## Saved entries
------------------------------------

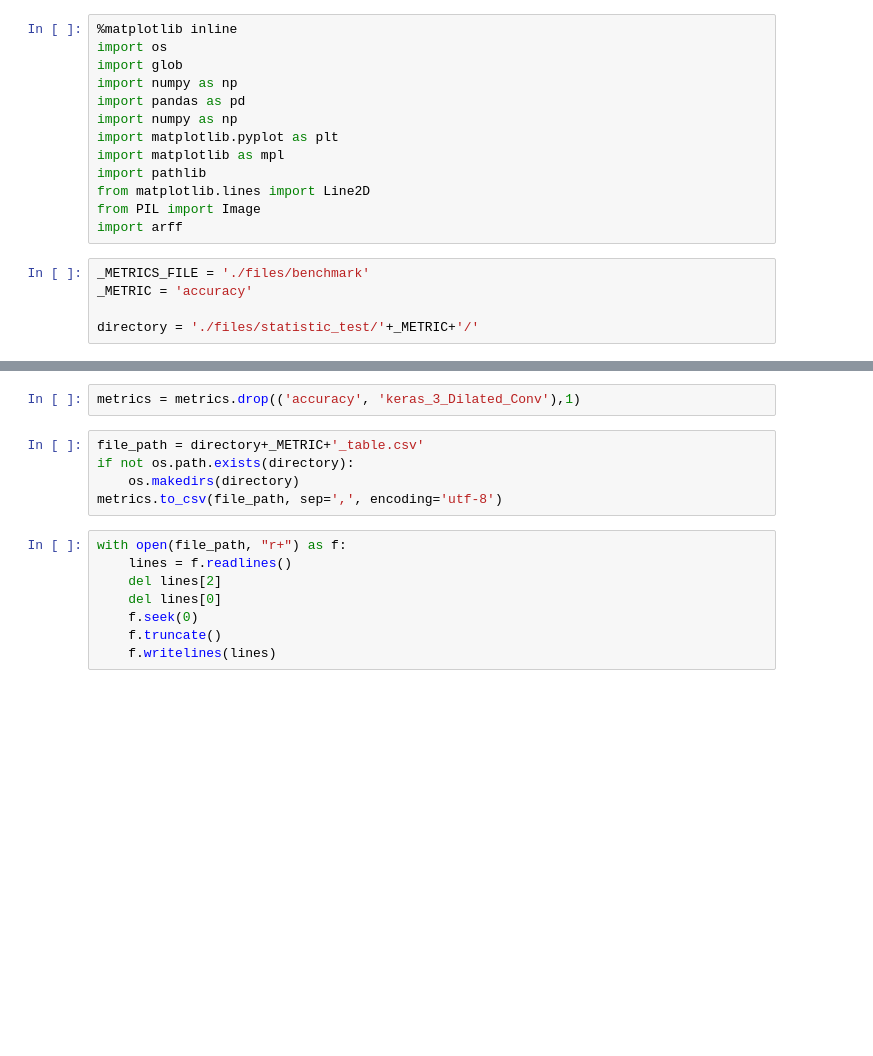
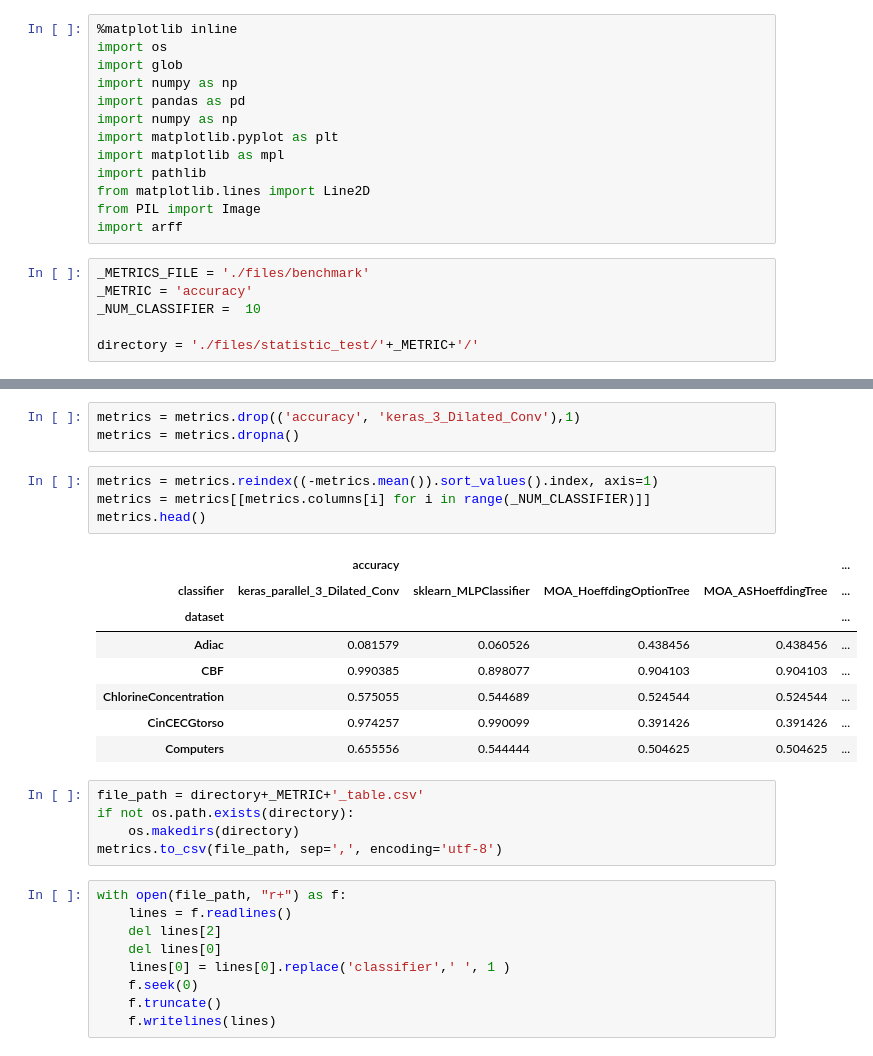
Before and after one commit to pedrolarben/ADLStream, a Jupyter notebook: utils/notebooks/statistic_test.ipynb, the cells around one changed output, grey strips where cells are left out. Drawn from its saved outputs; the diff is of its cells as text; blank space fills up the shorter version.

```diff
--- a/utils/notebooks/statistic_test.ipynb
+++ b/utils/notebooks/statistic_test.ipynb
@@ -14,6 +14,7 @@ import arff
 # %%
 _METRICS_FILE = './files/benchmark'
 _METRIC = 'accuracy'
+_NUM_CLASSIFIER =  10
 
 directory = './files/statistic_test/'+_METRIC+'/'
 # %%
@@ -59,6 +60,20 @@ metrics.sample(10)
 10 rows × 29 columns
 # %%
 metrics = metrics.drop(('accuracy', 'keras_3_Dilated_Conv'),1)
+metrics = metrics.dropna()
+# %%
+metrics = metrics.reindex((-metrics.mean()).sort_values().index, axis=1)
+metrics = metrics[[metrics.columns[i] for i in range(_NUM_CLASSIFIER)]]
+metrics.head()
+# %% [output]
+|  | accuracy |  |  |  | ... |
+| classifier | keras_parallel_3_Dilated_Conv | sklearn_MLPClassifier | MOA_HoeffdingOptionTree | MOA_ASHoeffdingTree | ... |
+| dataset |  |  |  |  | ... |
+| Adiac | 0.081579 | 0.060526 | 0.438456 | 0.438456 | ... |
+| CBF | 0.990385 | 0.898077 | 0.904103 | 0.904103 | ... |
+| ChlorineConcentration | 0.575055 | 0.544689 | 0.524544 | 0.524544 | ... |
+| CinCECGtorso | 0.974257 | 0.990099 | 0.391426 | 0.391426 | ... |
+| Computers | 0.655556 | 0.544444 | 0.504625 | 0.504625 | ... |
 # %%
 file_path = directory+_METRIC+'_table.csv'
 if not os.path.exists(directory):
@@ -69,6 +84,7 @@ with open(file_path, "r+") as f:
     lines = f.readlines()
     del lines[2]
     del lines[0]
+    lines[0] = lines[0].replace('classifier',' ', 1 )
     f.seek(0)
     f.truncate()
     f.writelines(lines)
```
Also changed, not shown: parts of 3 cells of this notebook, 53 other files.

------------------------------------

## Problem to solve
Give the records back exactly. Leave the pictures out.

## Final answer
Before and after one commit to pedrolarben/ADLStream, a Jupyter notebook: utils/notebooks/statistic_test.ipynb, the cells around one changed output, grey strips where cells are left out. Drawn from its saved outputs; the diff is of its cells as text; blank space fills up the shorter version.

```diff
--- a/utils/notebooks/statistic_test.ipynb
+++ b/utils/notebooks/statistic_test.ipynb
@@ -14,6 +14,7 @@ import arff
 # %%
 _METRICS_FILE = './files/benchmark'
 _METRIC = 'accuracy'
+_NUM_CLASSIFIER =  10
 
 directory = './files/statistic_test/'+_METRIC+'/'
 # %%
@@ -59,6 +60,20 @@ metrics.sample(10)
 10 rows × 29 columns
 # %%
 metrics = metrics.drop(('accuracy', 'keras_3_Dilated_Conv'),1)
+metrics = metrics.dropna()
+# %%
+metrics = metrics.reindex((-metrics.mean()).sort_values().index, axis=1)
+metrics = metrics[[metrics.columns[i] for i in range(_NUM_CLASSIFIER)]]
+metrics.head()
+# %% [output]
+|  | accuracy |  |  |  | ... |
+| classifier | keras_parallel_3_Dilated_Conv | sklearn_MLPClassifier | MOA_HoeffdingOptionTree | MOA_ASHoeffdingTree | ... |
+| dataset |  |  |  |  | ... |
+| Adiac | 0.081579 | 0.060526 | 0.438456 | 0.438456 | ... |
+| CBF | 0.990385 | 0.898077 | 0.904103 | 0.904103 | ... |
+| ChlorineConcentration | 0.575055 | 0.544689 | 0.524544 | 0.524544 | ... |
+| CinCECGtorso | 0.974257 | 0.990099 | 0.391426 | 0.391426 | ... |
+| Computers | 0.655556 | 0.544444 | 0.504625 | 0.504625 | ... |
 # %%
 file_path = directory+_METRIC+'_table.csv'
 if not os.path.exists(directory):
@@ -69,6 +84,7 @@ with open(file_path, "r+") as f:
     lines = f.readlines()
     del lines[2]
     del lines[0]
+    lines[0] = lines[0].replace('classifier',' ', 1 )
     f.seek(0)
     f.truncate()
     f.writelines(lines)
```
Also changed, not shown: parts of 3 cells of this notebook, 53 other files.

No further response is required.